### PROBLEM DETAILS
Each line of the data below that includes the string "margin" must be copied.

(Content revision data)
========================================

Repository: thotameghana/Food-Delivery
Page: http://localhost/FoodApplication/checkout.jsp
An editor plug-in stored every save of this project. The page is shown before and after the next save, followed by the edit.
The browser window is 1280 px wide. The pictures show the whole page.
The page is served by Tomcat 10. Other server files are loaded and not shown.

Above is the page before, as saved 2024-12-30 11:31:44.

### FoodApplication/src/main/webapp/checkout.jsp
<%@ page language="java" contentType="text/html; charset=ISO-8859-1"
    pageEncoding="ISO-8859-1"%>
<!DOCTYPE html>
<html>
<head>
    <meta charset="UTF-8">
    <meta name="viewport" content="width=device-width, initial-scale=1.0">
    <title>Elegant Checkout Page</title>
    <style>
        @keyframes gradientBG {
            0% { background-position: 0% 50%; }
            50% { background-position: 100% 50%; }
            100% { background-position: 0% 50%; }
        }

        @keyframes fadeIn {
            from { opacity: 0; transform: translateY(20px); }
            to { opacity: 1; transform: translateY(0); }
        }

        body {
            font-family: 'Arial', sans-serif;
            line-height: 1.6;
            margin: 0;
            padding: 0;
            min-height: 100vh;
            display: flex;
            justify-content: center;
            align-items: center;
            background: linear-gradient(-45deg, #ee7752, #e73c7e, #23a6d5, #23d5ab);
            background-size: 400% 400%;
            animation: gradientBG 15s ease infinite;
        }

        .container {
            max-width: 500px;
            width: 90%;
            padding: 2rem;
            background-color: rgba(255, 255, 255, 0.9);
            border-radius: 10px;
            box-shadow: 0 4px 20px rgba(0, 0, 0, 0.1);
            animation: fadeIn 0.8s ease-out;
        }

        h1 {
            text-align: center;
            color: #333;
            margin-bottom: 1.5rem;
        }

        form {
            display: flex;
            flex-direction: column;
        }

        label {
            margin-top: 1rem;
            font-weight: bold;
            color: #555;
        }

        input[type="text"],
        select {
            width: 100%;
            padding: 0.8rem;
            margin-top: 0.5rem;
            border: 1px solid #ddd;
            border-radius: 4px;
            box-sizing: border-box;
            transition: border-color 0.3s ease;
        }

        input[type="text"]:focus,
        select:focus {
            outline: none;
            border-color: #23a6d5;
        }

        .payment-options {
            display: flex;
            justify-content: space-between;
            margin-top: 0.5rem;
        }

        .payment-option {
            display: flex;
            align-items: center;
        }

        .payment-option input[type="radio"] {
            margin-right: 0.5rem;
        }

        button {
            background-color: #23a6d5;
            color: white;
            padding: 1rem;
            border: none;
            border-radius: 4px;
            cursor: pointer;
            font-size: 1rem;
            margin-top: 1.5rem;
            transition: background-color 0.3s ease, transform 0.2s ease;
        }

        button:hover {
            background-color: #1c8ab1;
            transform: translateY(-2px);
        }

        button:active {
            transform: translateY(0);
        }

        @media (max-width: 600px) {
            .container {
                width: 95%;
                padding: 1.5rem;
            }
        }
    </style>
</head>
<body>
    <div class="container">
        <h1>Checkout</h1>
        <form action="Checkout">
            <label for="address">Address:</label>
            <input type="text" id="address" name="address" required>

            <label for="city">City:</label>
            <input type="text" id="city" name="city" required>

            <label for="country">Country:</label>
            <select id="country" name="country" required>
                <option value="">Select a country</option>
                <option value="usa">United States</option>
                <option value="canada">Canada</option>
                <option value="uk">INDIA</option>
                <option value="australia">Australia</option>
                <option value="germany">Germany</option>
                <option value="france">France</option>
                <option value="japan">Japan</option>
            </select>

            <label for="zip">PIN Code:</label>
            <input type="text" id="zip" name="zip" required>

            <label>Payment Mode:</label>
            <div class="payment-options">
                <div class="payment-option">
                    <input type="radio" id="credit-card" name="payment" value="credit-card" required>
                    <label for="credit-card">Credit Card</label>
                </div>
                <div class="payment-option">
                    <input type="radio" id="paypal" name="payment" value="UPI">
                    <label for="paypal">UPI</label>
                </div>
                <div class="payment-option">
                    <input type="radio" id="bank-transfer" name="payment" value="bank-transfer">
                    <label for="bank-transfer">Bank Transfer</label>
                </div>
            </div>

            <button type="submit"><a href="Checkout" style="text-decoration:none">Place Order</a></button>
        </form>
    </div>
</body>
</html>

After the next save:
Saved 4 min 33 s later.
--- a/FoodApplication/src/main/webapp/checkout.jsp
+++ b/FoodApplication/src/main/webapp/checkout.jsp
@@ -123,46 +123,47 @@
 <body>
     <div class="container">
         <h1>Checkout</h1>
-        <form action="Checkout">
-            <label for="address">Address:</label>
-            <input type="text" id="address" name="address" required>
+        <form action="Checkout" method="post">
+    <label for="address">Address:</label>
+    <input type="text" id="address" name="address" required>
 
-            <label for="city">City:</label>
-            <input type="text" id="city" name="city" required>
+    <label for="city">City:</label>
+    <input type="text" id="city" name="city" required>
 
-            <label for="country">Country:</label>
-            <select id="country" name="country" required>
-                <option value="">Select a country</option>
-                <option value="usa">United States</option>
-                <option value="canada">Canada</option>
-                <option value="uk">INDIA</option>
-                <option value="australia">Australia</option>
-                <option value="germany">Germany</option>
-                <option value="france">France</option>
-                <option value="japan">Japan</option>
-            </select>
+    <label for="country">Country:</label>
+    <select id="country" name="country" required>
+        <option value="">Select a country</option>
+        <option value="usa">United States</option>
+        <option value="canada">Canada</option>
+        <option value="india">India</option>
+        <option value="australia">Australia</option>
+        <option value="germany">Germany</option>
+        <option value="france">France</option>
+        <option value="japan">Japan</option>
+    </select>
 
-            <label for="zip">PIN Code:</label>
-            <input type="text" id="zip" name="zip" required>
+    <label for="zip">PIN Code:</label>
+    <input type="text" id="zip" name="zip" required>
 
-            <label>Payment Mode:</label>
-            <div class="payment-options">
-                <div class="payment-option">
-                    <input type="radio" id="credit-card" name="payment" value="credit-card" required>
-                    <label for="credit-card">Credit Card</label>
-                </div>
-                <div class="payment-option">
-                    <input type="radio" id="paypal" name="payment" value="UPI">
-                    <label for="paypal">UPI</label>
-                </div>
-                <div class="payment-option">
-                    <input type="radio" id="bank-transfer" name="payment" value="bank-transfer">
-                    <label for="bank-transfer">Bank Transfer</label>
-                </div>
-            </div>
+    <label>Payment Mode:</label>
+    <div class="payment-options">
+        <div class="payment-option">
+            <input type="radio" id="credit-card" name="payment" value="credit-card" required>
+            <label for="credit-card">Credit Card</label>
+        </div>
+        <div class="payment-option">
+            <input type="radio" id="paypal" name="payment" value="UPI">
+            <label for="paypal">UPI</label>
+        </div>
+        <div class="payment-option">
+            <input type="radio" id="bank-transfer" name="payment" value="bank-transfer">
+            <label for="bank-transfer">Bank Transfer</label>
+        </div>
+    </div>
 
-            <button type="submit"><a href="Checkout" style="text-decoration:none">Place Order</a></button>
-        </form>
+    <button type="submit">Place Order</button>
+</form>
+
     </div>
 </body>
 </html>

========================================

### TASK RESULT
            margin: 0;
            margin-bottom: 1.5rem;
            margin-top: 1rem;
            margin-top: 0.5rem;
            margin-top: 0.5rem;
            margin-right: 0.5rem;
            margin-top: 1.5rem;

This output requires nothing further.